recipe: onigiri set

bc rice is cuter in balls

Here’s a lil food styling trick I learned in quarantine: an easy way to make rice look cute is by shaping it into balls.

Forever homesick for Taiwan and all the simple aesthetics of Taiwanese cafés and hole-in-wall eateries during this lockdown, I took inspiration from my old travel camera rolls and Instagram feeds. Café de Riz is one of my favorite spots for breakfast and afternoon teas, checking off two boxes with their perfect onigiri sets and coffee aesthetics.

And since I won’t be able to go there anytime soon, I figured the closest thing I’ll get is if I my own version.

Plus, it’s easy to make do with what you have. Which at the time included a medium level of groceries from the store around the corner, and some rice and quinoa mix (which, by the way, is a bad idea for onigiri as I found out the hard way… it doesn’t stick). But hey, it’s quarantine cooking. You do what you gotta do.

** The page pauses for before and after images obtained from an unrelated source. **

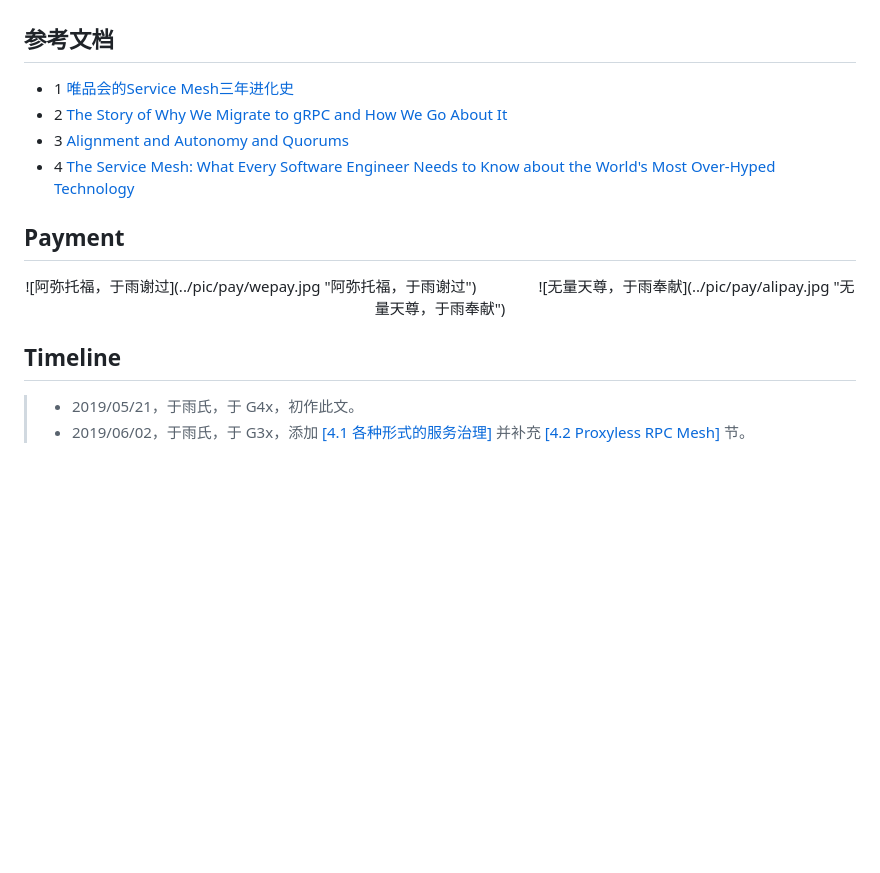
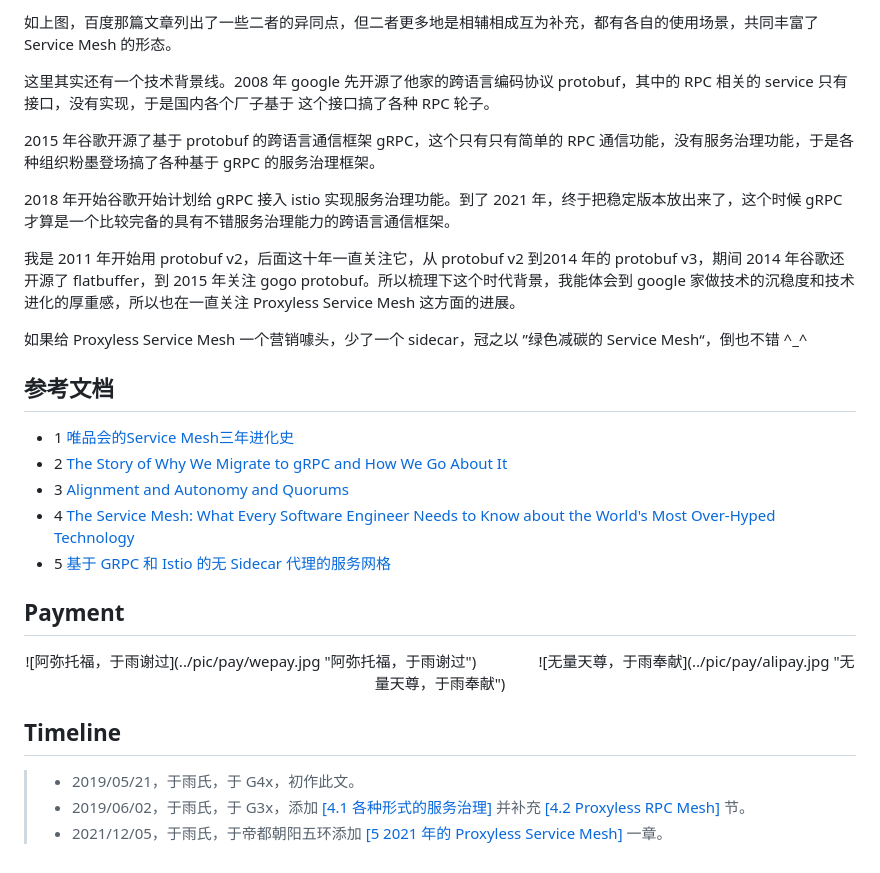
Before and after one commit to AlexStocks/alexstocks.github.io, a Markdown page: md/service_mesh.md, the part around the change printed below. Drawn GitHub-style; blank space fills up the shorter version.

Commit message:
append service mesh

```diff
--- a/md/service_mesh.md
+++ b/md/service_mesh.md
@@ -186,3 +202,14 @@ Sidecar 在 "Client-Server" 服务通信形态中就是一个 <u>**Client-side**
+如上图，百度那篇文章列出了一些二者的异同点，但二者更多地是相辅相成互为补充，都有各自的使用场景，共同丰富了 Service Mesh 的形态。
+
+这里其实还有一个技术背景线。2008 年 google 先开源了他家的跨语言编码协议 protobuf，其中的 RPC 相关的 service 只有接口，没有实现，于是国内各个厂子基于 这个接口搞了各种 RPC 轮子。
+
+2015 年谷歌开源了基于 protobuf 的跨语言通信框架 gRPC，这个只有只有简单的 RPC 通信功能，没有服务治理功能，于是各种组织粉墨登场搞了各种基于 gRPC 的服务治理框架。
+
+2018 年开始谷歌开始计划给 gRPC 接入 istio 实现服务治理功能。到了 2021 年，终于把稳定版本放出来了，这个时候 gRPC 才算是一个比较完备的具有不错服务治理能力的跨语言通信框架。
+
+我是 2011 年开始用 protobuf v2，后面这十年一直关注它，从 protobuf v2 到2014 年的 protobuf v3，期间 2014 年谷歌还开源了 flatbuffer，到 2015 年关注 gogo protobuf。所以梳理下这个时代背景，我能体会到 google 家做技术的沉稳度和技术进化的厚重感，所以也在一直关注 Proxyless Service Mesh 这方面的进展。
+
+如果给 Proxyless Service Mesh 一个营销噱头，少了一个 sidecar，冠之以 ”绿色减碳的 Service Mesh“，倒也不错 ^_^
 
 ## 参考文档
 
@@ -190,6 +217,7 @@ Sidecar 在 "Client-Server" 服务通信形态中就是一个 <u>**Client-side**
 - 2 [The Story of Why We Migrate to gRPC and How We Go About It](https://www.youtube.com/watch?v=fMq3IpPE3TU)
 - 3 [Alignment and Autonomy and Quorums](https://paulhammant.com/2017/07/09/alignment-and-autonomy-and-quorums/)
 - 4 [The Service Mesh: What Every Software Engineer Needs to Know about the World's Most Over-Hyped Technology](https://servicemesh.io/)
+- 5 [基于 GRPC 和 Istio 的无 Sidecar 代理的服务网格](https://cloudnative.to/blog/grpc-proxyless-service-mesh/)
 
 ## Payment
 
@@ -200,3 +228,4 @@ Sidecar 在 "Client-Server" 服务通信形态中就是一个 <u>**Client-side**
 
 >- 2019/05/21，于雨氏，于 G4x，初作此文。
 >- 2019/06/02，于雨氏，于 G3x，添加 <a href=#4.1>[4.1 各种形式的服务治理]</a> 并补充 <a href=#4.2>[4.2 Proxyless RPC Mesh]</a> 节。
+>- 2021/12/05，于雨氏，于帝都朝阳五环添加 <a href=#5>[5 2021 年的 Proxyless Service Mesh]</a> 一章。
```
Also changed, not shown: other parts of md/service_mesh.md (+16 -0 lines), pic/service_mesh/baidu_proxyless_service_mesh.png (added), pic/service_mesh/grpc_envoy_p99.png (added), 1 other file.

  • Onigiri fixins – whatever you’re feeling/have in the house
    • Salmon flakes (baked or grilled salmon) – mix with rice and shape, done.
    • Nori – shape the rice, wrap with a piece of nori, done.
    • Furikake (either top off a rice ball with some, or mix in with rice and then shape)
    • Corn and edamame (mix with some kewpie mayo, salt, pepper and then mix with rice and shape)
    • Spinach (mix with some soy sauce, sesame oil, rice, toasted white sesame seeds and then shape)
  • The sides
    • quick pickled cucumbers (sliced cucumber, toss with smashed garlic and rice vinegar and let sit for at least 20 minutes)
    • soft boiled marinated egg
    • pickled ginger
    • soy-glazed pork or chicken (marinate in soy sauce, mirin, sugar, ginger, and then pan-fry)


  1. Prep the sides. Soft boil your egg. Cook the meat. Pickle the cukes.
  2. Make the onigiri. Mix together the ingredients with the rice and shape with salted hands. I like to use plastic wrap or a sandwich bag to help tighten the shape.
  3. Assemble your plate!